Baird Rising Sun Pale Ale Glass of Beer and BottleLast summer I discovered Japanese craft beers when I tried a Hitachino Nest Japanese Classic Ale while visiting Las Vegas. Eager to find more Hitachino Nest beer, I went to City Beer Store in San Francisco to pick some up. While at City Beer, I discovered another Japanese craft brewery, Baird Brewing Company. I picked up a few bottles include Rising Sun Pale Ale.

Baird Brewing started in 2000 by Bryan and Sayuri Baird and is located at the base of My. Fuji in Numazo, Japan. The brewer’s website describes this beer as follows:

This quenching brew is crafted in the American west-coast style. It sports a beautiful soft citrus hop aroma which gives way to a round, honeyed-fruit flavor. The finish is crisp and refreshing.

Where I Found It. I found this beer at City Beer Store in San Francisco, CA.

Serving Type. I poured the contents of a 355 ml (12 oz.) bottle into a pint glass.

Baird Rising Sun Pale Ale Bottle (front)Appearance. The head of Rising Sun Pale Ale has the typical egg-shell white color and lasts an average amount of time. The color is a nice orange caramel color but the clarity is semi-cloudy. It was even more cloudy when I forgot to stop pouring and emptied the bottle conditioning yeast into the beer.

Smell. The hop bouquet has a nice citrus, orange, and floral smell, which is noticeable but not intense. The aroma has background hints of sweet malt and grain. There is a slight touch of vanilla and something that I can only describe as Japanese grape-flavored hard candy.

Taste. As the caption on the side of the bottle claims, this beer is well balanced. It has malty sweetness and is not too heavy on the hops and bitterness. The taste is pleasant and has a honey sweetness with a touch of hop spice. Again, I pick up on another type of sweetness in the taste that reminds me of white grape juice.

Mouthfeel. The mouthfeel is a little too watery for my preferences. The initial hop aftertaste on the tongue is pleasant and fades quickly.

Drinkability. Despite the watery nature of Rising Sun Pale Ale it is highly drinkable. It is smooth, easy to drink, and has a nice hop nose while not being huge on the hop bitterness.

Rating. My ratings below are on a five point scale with five being the best score.

  • Appearance (20%): 3.0
  • Smell (20%): 4.0
  • Taste (40%): 3.5
  • Mouthfeel (10%): 2.5
  • Drinkability (10%): 4.0
  • Overall:3.45
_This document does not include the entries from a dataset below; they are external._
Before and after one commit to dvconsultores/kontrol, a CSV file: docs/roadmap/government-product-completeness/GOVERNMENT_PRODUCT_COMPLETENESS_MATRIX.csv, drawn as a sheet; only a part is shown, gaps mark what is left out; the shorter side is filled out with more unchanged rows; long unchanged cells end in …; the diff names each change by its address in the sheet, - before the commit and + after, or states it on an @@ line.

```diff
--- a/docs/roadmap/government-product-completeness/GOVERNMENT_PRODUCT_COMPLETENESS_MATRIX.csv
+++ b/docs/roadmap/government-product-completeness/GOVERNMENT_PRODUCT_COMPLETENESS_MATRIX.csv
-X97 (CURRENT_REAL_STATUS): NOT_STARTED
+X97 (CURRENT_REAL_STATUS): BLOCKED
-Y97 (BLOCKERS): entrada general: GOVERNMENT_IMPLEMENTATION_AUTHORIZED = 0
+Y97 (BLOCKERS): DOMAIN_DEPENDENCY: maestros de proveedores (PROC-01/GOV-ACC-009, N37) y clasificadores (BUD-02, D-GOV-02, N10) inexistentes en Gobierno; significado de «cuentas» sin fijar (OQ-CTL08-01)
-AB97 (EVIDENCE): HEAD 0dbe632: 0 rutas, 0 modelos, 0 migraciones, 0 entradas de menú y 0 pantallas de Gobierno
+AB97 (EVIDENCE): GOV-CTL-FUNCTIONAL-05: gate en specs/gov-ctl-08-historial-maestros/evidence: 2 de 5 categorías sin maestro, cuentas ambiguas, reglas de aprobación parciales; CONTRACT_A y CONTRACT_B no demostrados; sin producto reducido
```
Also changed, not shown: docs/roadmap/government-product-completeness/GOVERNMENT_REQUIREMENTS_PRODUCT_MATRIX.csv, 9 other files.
Caption on the Bottle

Baird Rising Sun Pale Ale Bottle (back)The following caption is found on the side of the bottle:

This hoppy, brisk and refreshing Pale Ale is indescribably complex, but holds tenaciously to Japan’s prime aesthetic value — supreme balance. Behold, the Zen Brewmaster’s Pale Ale, a perfect beer for drinking now, later, tomorrow, the next day, every day. “In balance there is harmony.” Kampai!

There is also information about the brewery listed on the side of the bottle:

Baird Beer is brewed at the foot of Mount Fuji by Japan’s pioneering craft brewery. Lovingly and authentically crafted, it is unfiltered, re-fermented in the bottle, and naturally carbonated. Please drink contemplatively, Beer Drinker-san.

Information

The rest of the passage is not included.